§ INPUT DATA

========================================

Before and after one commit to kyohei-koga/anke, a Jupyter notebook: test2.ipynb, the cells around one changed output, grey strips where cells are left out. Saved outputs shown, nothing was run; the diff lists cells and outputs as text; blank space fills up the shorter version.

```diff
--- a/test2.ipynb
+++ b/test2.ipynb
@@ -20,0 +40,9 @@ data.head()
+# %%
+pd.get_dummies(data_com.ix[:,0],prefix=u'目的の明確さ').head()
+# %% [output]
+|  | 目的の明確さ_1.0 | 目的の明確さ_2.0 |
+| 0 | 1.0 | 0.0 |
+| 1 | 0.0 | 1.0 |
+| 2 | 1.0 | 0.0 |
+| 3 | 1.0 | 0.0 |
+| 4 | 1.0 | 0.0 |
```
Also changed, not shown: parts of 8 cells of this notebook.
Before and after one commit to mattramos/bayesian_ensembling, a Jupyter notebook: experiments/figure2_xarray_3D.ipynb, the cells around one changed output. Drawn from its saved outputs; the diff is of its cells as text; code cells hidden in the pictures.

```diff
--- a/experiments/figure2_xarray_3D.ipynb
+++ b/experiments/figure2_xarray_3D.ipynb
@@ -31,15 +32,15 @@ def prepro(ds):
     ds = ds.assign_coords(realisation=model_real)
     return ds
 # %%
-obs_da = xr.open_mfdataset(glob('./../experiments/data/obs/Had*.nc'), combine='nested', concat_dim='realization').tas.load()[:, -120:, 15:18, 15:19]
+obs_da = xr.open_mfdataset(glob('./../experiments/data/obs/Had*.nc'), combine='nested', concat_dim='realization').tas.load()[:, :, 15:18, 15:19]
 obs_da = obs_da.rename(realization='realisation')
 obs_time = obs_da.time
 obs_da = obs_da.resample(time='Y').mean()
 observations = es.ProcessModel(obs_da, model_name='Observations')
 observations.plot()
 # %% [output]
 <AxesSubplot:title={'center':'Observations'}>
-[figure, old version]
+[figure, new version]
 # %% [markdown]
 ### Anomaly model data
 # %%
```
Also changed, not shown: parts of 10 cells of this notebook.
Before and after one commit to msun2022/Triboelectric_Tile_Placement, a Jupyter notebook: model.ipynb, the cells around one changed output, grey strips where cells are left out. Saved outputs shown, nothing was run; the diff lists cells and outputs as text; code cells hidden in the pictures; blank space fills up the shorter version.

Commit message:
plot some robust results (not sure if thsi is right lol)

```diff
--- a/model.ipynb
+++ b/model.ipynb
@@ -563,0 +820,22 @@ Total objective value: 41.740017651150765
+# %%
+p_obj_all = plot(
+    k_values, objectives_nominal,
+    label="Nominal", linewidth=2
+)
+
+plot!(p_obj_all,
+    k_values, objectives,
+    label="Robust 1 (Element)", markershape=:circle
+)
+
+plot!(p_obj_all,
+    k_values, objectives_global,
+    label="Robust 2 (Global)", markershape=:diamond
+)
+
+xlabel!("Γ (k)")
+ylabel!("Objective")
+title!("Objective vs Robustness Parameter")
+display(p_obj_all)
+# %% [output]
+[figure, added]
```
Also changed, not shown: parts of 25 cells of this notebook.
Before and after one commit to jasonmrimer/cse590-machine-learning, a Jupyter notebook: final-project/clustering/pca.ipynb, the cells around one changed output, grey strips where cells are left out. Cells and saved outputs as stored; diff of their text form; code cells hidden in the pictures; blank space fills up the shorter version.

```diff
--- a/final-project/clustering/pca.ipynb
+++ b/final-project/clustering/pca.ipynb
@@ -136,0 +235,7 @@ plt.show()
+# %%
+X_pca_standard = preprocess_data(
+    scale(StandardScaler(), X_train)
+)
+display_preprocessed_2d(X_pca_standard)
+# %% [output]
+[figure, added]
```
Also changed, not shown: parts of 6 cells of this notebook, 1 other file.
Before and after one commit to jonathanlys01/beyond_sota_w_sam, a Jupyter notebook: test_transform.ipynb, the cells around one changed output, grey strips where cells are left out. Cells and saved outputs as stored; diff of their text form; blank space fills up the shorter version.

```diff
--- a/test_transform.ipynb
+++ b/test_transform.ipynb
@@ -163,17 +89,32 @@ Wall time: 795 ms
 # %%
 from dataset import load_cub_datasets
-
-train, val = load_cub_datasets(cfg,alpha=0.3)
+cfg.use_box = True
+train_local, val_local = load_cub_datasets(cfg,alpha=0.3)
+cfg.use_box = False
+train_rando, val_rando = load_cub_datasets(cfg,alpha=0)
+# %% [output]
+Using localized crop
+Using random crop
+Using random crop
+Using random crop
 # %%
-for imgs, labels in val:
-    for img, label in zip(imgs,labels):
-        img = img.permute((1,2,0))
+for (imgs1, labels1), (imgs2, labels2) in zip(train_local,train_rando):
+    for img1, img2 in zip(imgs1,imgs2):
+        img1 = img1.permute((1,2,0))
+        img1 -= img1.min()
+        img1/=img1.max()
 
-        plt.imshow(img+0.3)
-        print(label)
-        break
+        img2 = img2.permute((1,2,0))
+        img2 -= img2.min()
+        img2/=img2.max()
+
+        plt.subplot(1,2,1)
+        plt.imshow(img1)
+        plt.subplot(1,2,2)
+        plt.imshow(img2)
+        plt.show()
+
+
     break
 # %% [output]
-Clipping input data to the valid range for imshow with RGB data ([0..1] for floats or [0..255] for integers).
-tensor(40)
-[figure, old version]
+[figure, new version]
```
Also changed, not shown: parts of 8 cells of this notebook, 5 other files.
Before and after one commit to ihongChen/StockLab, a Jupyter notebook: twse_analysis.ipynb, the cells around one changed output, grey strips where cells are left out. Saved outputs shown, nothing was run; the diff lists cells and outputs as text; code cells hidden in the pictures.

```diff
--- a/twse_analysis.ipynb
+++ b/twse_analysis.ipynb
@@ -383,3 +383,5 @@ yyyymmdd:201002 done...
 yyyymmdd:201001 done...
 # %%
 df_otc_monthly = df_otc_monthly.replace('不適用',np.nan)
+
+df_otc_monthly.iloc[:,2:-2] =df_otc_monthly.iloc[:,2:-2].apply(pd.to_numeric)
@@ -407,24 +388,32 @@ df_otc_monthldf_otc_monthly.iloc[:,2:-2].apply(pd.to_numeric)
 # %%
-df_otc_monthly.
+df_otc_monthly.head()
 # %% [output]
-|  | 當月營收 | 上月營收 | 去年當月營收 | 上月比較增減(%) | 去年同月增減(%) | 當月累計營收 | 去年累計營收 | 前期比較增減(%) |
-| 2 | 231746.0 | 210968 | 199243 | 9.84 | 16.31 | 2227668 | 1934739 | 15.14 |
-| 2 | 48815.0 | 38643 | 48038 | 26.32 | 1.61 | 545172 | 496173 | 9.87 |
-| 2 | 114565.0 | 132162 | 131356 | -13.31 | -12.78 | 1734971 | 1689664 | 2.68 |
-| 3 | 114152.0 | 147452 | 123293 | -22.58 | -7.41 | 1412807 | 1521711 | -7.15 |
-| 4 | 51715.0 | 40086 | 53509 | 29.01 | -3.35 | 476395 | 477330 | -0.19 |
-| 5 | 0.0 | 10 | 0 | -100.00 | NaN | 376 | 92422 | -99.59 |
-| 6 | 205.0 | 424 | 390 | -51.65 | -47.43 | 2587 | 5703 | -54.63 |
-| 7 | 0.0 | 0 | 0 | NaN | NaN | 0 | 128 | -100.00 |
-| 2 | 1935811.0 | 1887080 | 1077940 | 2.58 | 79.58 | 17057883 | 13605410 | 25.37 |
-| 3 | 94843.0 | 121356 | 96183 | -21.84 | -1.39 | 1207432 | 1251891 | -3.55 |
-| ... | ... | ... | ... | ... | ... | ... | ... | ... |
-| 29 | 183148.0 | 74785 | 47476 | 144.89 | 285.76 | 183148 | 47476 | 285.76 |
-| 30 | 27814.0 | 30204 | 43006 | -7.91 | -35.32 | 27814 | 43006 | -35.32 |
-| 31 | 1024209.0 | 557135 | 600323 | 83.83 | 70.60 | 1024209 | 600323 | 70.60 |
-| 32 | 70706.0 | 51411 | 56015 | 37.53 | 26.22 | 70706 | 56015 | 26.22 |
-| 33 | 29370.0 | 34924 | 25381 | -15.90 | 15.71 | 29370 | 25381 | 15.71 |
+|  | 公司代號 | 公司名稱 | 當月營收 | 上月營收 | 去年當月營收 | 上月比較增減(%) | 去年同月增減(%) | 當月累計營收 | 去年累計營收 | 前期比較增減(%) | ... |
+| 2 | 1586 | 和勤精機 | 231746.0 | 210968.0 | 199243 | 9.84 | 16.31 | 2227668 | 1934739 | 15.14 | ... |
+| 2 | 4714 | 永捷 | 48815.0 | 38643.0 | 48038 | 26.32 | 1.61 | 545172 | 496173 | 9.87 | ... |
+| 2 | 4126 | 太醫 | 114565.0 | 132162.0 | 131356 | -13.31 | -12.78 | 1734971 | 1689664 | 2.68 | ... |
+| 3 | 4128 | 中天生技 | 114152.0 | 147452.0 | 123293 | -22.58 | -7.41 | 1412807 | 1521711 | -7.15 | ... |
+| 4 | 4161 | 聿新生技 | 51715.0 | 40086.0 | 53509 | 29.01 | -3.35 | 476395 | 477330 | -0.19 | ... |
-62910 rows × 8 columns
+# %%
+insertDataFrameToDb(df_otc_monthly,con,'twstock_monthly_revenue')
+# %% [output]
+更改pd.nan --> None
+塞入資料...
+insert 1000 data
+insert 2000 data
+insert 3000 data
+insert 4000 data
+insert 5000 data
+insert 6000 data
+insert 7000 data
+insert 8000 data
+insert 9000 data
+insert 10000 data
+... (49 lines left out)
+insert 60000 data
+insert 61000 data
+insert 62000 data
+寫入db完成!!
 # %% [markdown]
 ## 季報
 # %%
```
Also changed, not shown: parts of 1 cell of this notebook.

========================================

§ PROMPT
Everything starting at the line containing "to jasonmrimer/cse590-machine-learning, a" and ending at the line containing "Also changed, not shown: parts of 6" in the records above should be repeated exactly, and only that.

§ ANSWER SPACE
Before and after one commit to jasonmrimer/cse590-machine-learning, a Jupyter notebook: final-project/clustering/pca.ipynb, the cells around one changed output, grey strips where cells are left out. Cells and saved outputs as stored; diff of their text form; code cells hidden in the pictures; blank space fills up the shorter version.

```diff
--- a/final-project/clustering/pca.ipynb
+++ b/final-project/clustering/pca.ipynb
@@ -136,0 +235,7 @@ plt.show()
+# %%
+X_pca_standard = preprocess_data(
+    scale(StandardScaler(), X_train)
+)
+display_preprocessed_2d(X_pca_standard)
+# %% [output]
+[figure, added]
```
Also changed, not shown: parts of 6 cells of this notebook, 1 other file.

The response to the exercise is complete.